[Problem statement]:
Only lines containing the word "dots" belong in the answer; copy each one from the records.

[Supplied material]:
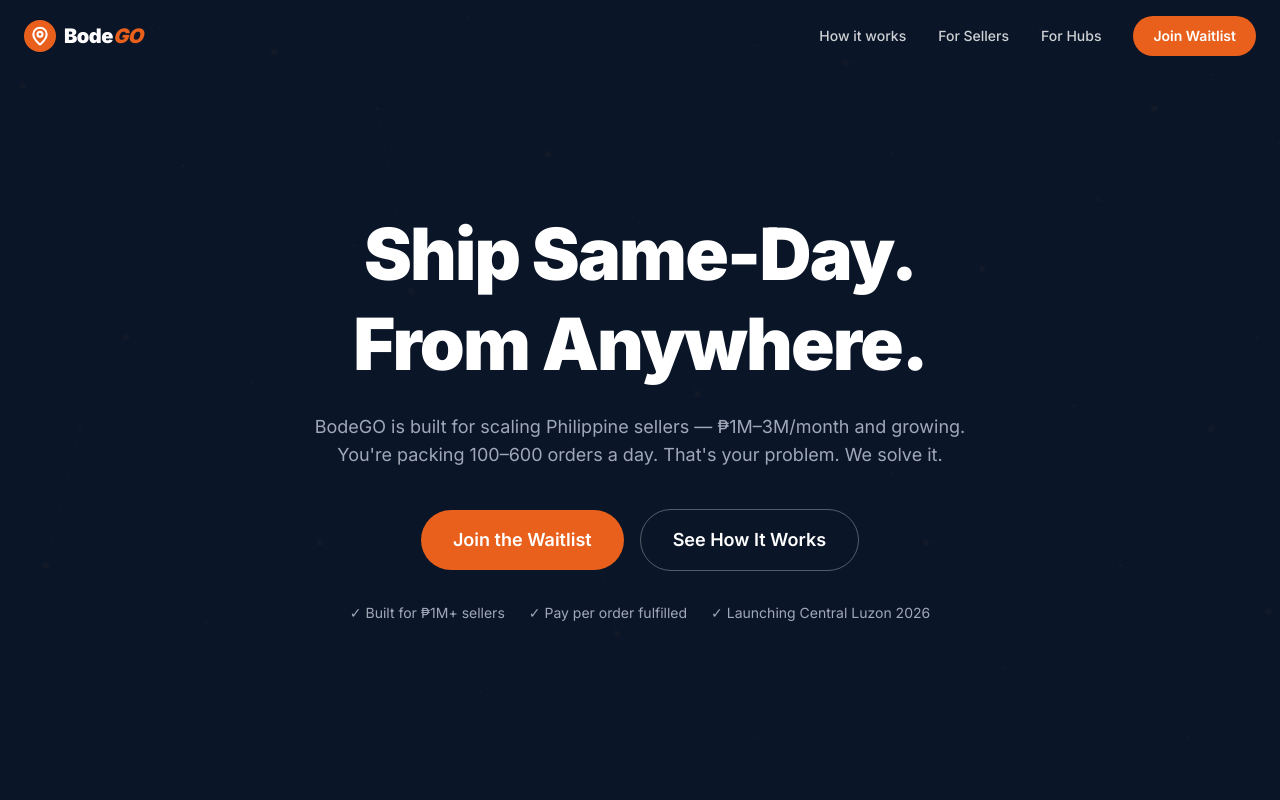
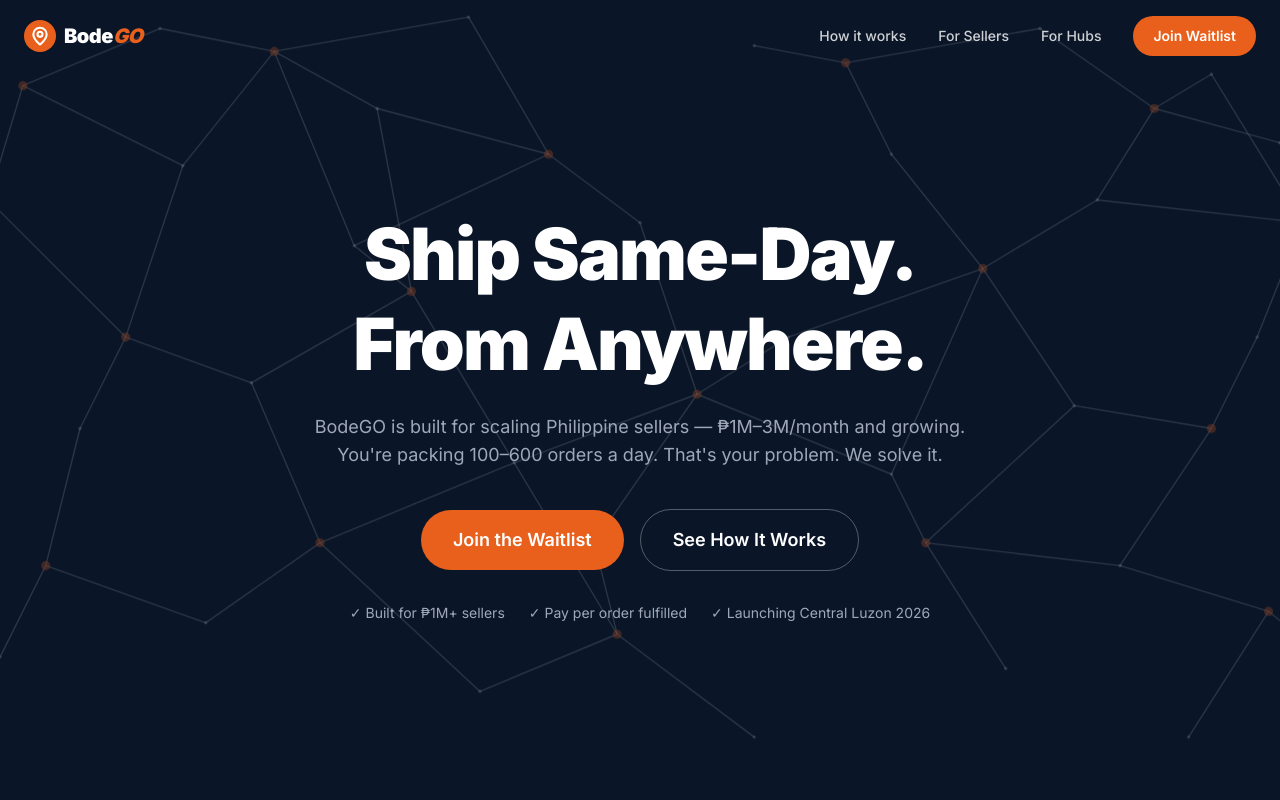
Before and after one commit to hex-howdy/bodego-landing, a Next.js app: page / in a window 1280 px wide. Shown: the top 800 px of the page. Built offline with nearby package versions, Linux system fonts and the light colour scheme.

Commit message:
fix: hero network — more visible, hub dots 45% opacity, lines 18%, SVG 45-55%

```diff
--- a/app/globals.css
+++ b/app/globals.css
@@ -29,16 +29,16 @@
 
 /* Hub background — subtle slow drift */
 @keyframes hub-drift {
-  0%, 100% { opacity: 0.18; transform: translateY(0px); }
-  50% { opacity: 0.22; transform: translateY(-6px); }
+  0%, 100% { opacity: 0.45; transform: translateY(0px); }
+  50% { opacity: 0.55; transform: translateY(-6px); }
 }
 @keyframes hub-drift-delay {
-  0%, 100% { opacity: 0.14; transform: translateY(0px); }
-  50% { opacity: 0.18; transform: translateY(-4px); }
+  0%, 100% { opacity: 0.38; transform: translateY(0px); }
+  50% { opacity: 0.48; transform: translateY(-4px); }
 }
 @keyframes line-fade {
-  0%, 100% { stroke-opacity: 0.06; }
-  50% { stroke-opacity: 0.10; }
+  0%, 100% { stroke-opacity: 0.18; }
+  50% { stroke-opacity: 0.28; }
 }
 
 .hub-bg-svg {
--- a/app/page.tsx
+++ b/app/page.tsx
@@ -56,19 +56,19 @@
             className="hub-line-bg"
             x1={x1} y1={y1} x2={x2} y2={y2}
             stroke="white"
-            strokeOpacity={0.05}
-            strokeWidth={0.8}
+            strokeOpacity={0.18}
+            strokeWidth={1.2}
           />
         ))}
 
         {/* Small buyer nodes — barely visible white dots */}
         {buyers.map(([cx, cy], i) => (
-          <circle key={i} cx={cx} cy={cy} r={1.5} fill="white" fillOpacity={0.08} />
+          <circle key={i} cx={cx} cy={cy} r={1.5} fill="white" fillOpacity={0.25} />
         ))}
 
         {/* Hub nodes — subtle orange */}
         {hubs.map(([cx, cy], i) => (
-          <circle key={i} cx={cx} cy={cy} r={3} fill="#E8601C" fillOpacity={0.15} />
+          <circle key={i} cx={cx} cy={cy} r={4} fill="#E8601C" fillOpacity={0.45} />
         ))}
       </svg>
     </div>
```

[Reply to the exercise]:
fix: hero network — more visible, hub dots 45% opacity, lines 18%, SVG 45-55%
         {/* Small buyer nodes — barely visible white dots */}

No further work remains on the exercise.